Monday 23 April 2018

Just great to be here

McCarthy hopes his actions speak louder than other people's words

James McCarthy finds himself the centre of attention after Ireland's
training session in Malahide yesterday. Photo: Matt Browne / Sportsfile
James McCarthy finds himself the centre of attention after Ireland's training session in Malahide yesterday. Photo: Matt Browne / Sportsfile
Daniel McDonnell

Daniel McDonnell

It's over now. James McCarthy can get on with the rest of his life as an Irish player. No more questions about a decision he made in 2007 that it took some people until this year to believe.

He's in Dublin this week, happy to be part of a squad he hasn't linked up with since his solitary cap against Brazil last February. Giovanni Trapattoni has indicated that he will try to use the 20-year-old for a couple of minutes against Macedonia tomorrow, a gesture that would make a switch back to Scotland impossible.

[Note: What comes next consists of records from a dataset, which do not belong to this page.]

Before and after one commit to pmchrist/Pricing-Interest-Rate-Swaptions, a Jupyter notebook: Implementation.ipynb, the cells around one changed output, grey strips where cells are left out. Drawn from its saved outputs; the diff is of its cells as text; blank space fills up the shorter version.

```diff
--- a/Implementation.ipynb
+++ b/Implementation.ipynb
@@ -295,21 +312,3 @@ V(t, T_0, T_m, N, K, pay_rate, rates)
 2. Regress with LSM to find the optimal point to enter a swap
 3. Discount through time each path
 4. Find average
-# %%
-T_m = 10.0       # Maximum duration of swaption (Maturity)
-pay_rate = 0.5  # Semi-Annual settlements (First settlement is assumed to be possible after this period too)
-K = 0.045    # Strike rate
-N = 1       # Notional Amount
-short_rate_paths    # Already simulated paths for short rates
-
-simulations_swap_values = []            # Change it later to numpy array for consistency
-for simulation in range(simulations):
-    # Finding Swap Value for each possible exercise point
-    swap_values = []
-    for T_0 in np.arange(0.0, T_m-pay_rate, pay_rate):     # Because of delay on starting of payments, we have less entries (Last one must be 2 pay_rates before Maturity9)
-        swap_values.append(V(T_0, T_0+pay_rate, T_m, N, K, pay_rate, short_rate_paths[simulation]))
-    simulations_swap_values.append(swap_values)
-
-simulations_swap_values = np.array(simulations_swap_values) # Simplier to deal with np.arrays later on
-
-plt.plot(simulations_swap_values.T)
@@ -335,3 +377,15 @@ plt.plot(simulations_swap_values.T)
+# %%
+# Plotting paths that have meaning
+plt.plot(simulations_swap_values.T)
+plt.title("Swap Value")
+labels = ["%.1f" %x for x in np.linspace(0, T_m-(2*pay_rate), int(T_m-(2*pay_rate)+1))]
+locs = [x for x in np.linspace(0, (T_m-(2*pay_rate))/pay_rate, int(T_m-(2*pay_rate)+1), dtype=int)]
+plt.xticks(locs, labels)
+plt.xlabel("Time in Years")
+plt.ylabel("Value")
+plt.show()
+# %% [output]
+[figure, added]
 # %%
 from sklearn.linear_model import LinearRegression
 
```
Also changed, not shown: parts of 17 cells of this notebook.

The problem with such a statement is that it suggests that the Wigan midfielder would be open to such a U-turn if he was excluded. It couldn't be further from the truth.

"If I feature on Saturday, that's it put to bed," said McCarthy, "But as far as it goes, it's put to bed now."

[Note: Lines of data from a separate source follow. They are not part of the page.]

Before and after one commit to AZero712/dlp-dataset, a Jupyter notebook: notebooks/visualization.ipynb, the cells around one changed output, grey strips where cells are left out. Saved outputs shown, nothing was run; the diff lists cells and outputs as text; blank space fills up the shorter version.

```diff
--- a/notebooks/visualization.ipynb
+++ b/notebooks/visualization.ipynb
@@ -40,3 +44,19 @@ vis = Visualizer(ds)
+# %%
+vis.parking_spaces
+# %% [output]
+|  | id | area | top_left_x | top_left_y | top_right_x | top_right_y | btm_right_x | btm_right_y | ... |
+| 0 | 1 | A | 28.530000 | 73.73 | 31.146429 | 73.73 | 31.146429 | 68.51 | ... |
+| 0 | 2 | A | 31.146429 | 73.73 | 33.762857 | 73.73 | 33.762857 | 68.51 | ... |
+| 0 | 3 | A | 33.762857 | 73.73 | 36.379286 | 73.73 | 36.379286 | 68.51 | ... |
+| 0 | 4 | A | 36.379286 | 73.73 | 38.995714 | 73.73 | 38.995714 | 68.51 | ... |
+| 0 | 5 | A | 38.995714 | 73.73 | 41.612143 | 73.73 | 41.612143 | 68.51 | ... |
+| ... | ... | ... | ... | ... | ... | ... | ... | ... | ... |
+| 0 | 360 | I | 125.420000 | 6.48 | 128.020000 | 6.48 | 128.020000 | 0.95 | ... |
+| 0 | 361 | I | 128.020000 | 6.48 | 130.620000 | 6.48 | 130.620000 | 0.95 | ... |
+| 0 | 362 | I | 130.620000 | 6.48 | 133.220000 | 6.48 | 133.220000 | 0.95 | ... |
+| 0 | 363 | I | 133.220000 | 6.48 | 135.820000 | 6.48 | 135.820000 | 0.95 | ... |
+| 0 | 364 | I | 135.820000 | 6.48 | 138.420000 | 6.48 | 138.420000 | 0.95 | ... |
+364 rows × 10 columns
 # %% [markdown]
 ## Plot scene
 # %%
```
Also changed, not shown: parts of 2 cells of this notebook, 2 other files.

Fittingly enough, McCarthy was resting in Wigan when his situation suddenly became headline news on a quiet Monday before Ireland's Carling Nations Cup meeting with Wales last month.

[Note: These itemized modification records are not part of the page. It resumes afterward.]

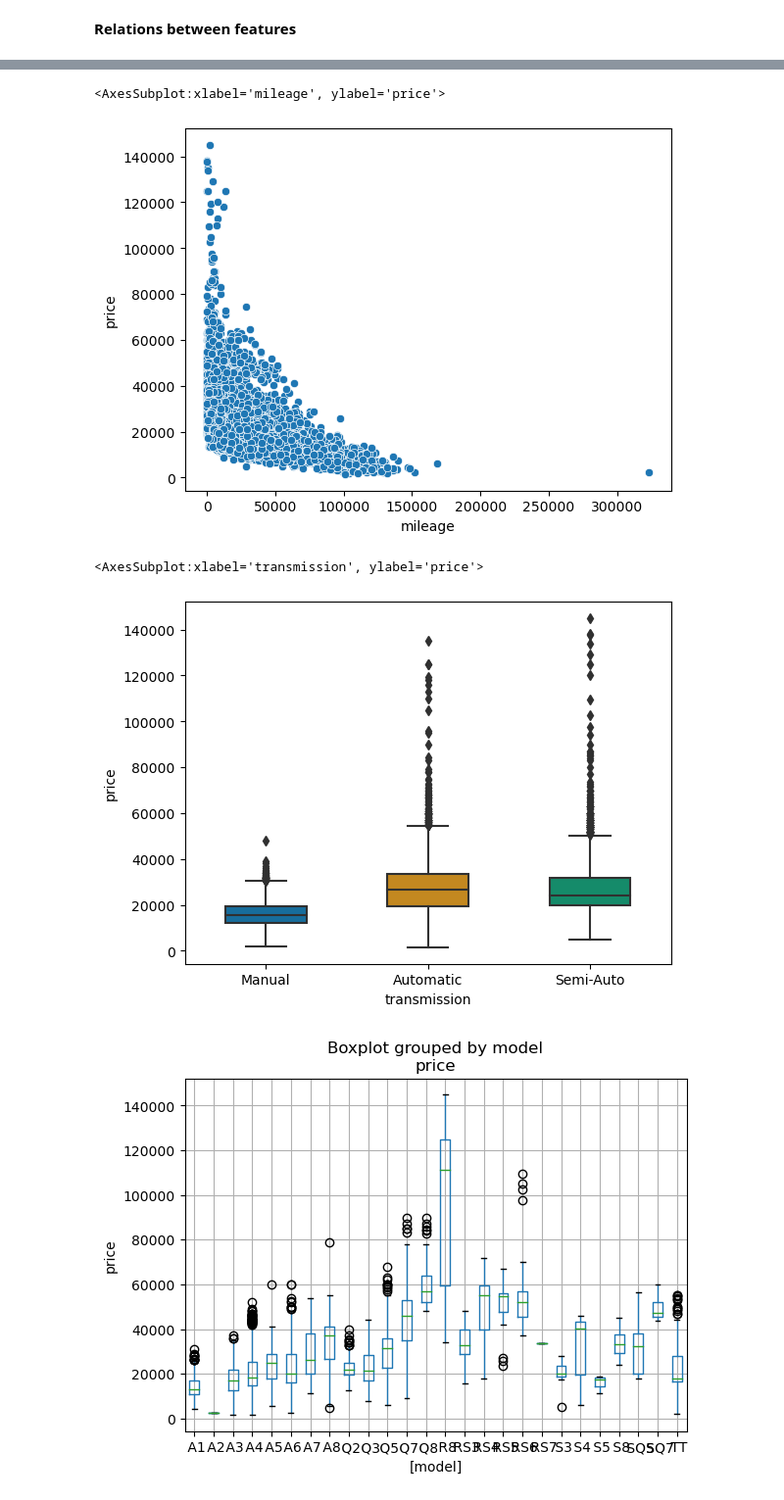
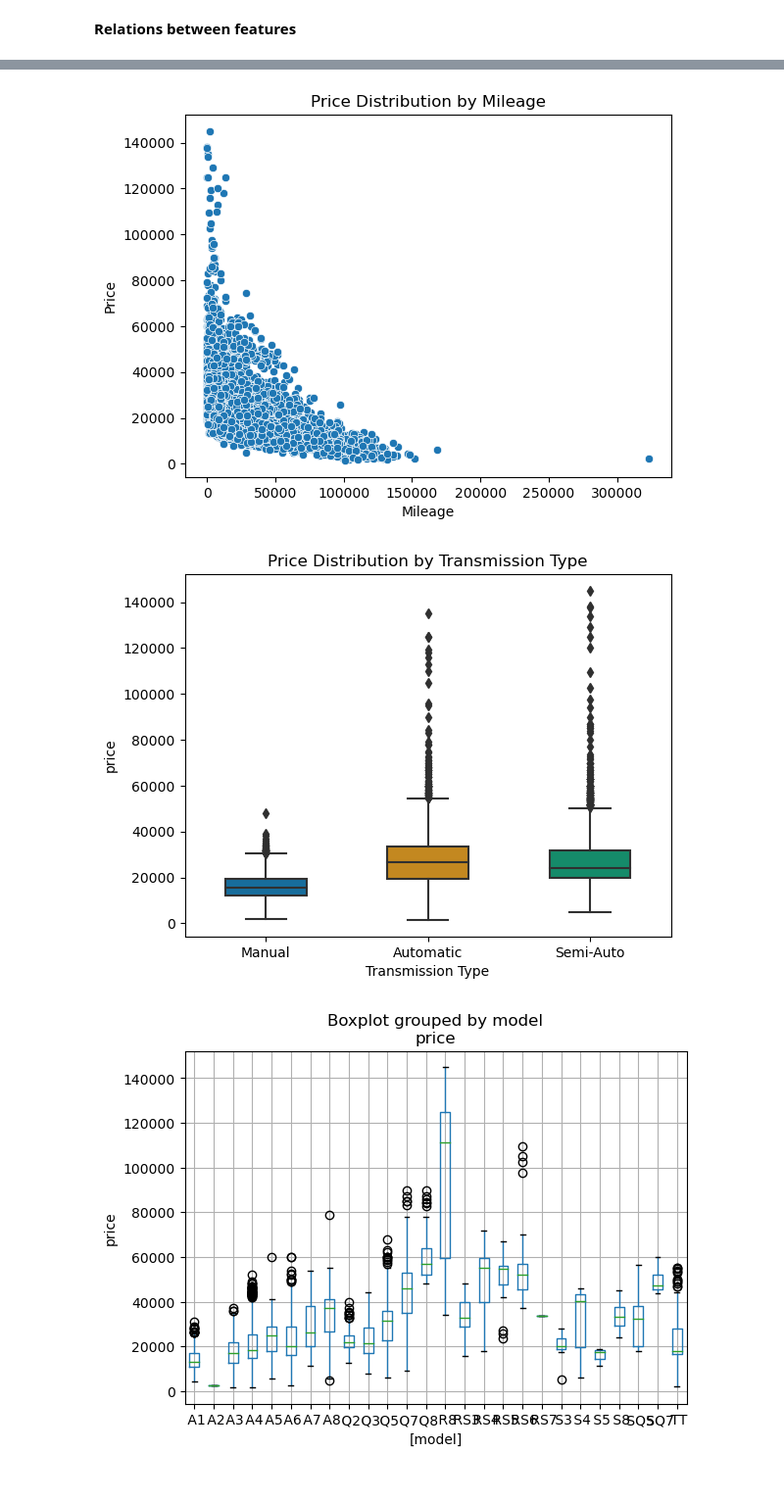
Before and after one commit to burkeob/Car-Price-Prediction, a Jupyter notebook: src/EDA.ipynb, the cells around one changed output, grey strips where cells are left out. Shown at 98% size. Drawn from its saved outputs; the diff is of its cells as text; code cells hidden in the pictures.

```diff
--- a/src/EDA.ipynb
+++ b/src/EDA.ipynb
@@ -284,13 +343,18 @@ print(pd.plotting.scatter_matrix(df))
 [figure]
 # %%
 sb.scatterplot(df, x='mileage', y = 'price')
+plt.xlabel('Mileage')
+plt.ylabel('Price')
+plt.title('Price Distribution by Mileage')
+plt.savefig('../figures/price_by_mileage.png')
 # %% [output]
-<AxesSubplot:xlabel='mileage', ylabel='price'>
-[figure, old version]
+[figure, new version]
 # %%
 sb.boxplot(df[['price','transmission']], x = 'transmission', y = 'price', palette = 'colorblind', width = .5)
+plt.xlabel('Transmission Type')
+plt.title('Price Distribution by Transmission Type')
+plt.savefig('../figures/price_by_transmission.png')
 # %% [output]
-<AxesSubplot:xlabel='transmission', ylabel='price'>
-[figure, old version]
+[figure, new version]
 # %%
 df[['price','model']].boxplot(by='model')
```
Also changed, not shown: parts of 25 cells of this notebook, 24 other files.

The reason for his absence -- resting on the advice of his club after recovering from an ankle lay-off -- somehow became an issue of loyalty and desire in the space of a few Trapattoni sentences, and comments from Shay Given, despite the fact that the Irish 'keeper admitted he knew little about the situation.

Trapattoni didn't know very much about it at that point either, but ploughed on all the same, comparing McCarthy's attitude to international football with that of Stephen Ireland, an act which led to a badly needed rethink about the 72-year-old's communication strategy. A line was crossed.

Then came Roberto Martinez's bizarre entry into the debate, suggesting that McCarthy wouldn't be in a position to even think about international football in the summer, insinuating that his affections were involved in a tug-of-war.

Two and two was added without success. The real issue was the lack of communication. Members of the McCarthy family denied the groundless Scotland link, but then, the denial of the story effectively succeeded in giving it more legs -- which sometimes is enough to plant doubt where there should be none.

After that, we had the meeting between Trapattoni and McCarthy that has been falsely interpreted as the Irish boss riding in like some kind of Western-style hero to save the day.

Of course, it was a welcome step that the Irish boss went to meet the player. But it wasn't to convince McCarthy that his international future lay with Ireland. On the evidence of the comments around the Welsh game and the odd Martinez missives, it was Trapattoni that needed to be convinced.

"It was never going to happen," said McCarthy of the Scotland link. "It's just, a couple of the press in Scotland got hold of...well...I don't know what they heard. I think they just went along with the story and picked up something."

Had Scotland made a fresh approach? "No, no," he says.

So, was all the repetitive talk doing his head in? "It was, now and again," McCarthy replies. "There were a few people ringing up asking what was happening, but it was never going to happen and I'm happy with my choice."

The mature Glaswegian was shrewd enough to avoid a diplomatic incident when discussing the odd comments from Martinez, who has emerged from this episode without much credit.

It reached comic levels last Thursday when the Wigan boss again suggested that McCarthy was in a dilemma -- something which certain media outlets were happy to accept as fact -- on the same day that his player had confirmed his flights with the FAI, with family already having made arrangements for a trip to Dublin.

McCarthy had been talking about the upcoming international break with the sizeable Scottish contingent at Wigan alright. Yet the nature of their discussion was their recollections of the Tartan Army's struggles against Macedonia in their aborted attempt to qualify for the World Cup in South Africa.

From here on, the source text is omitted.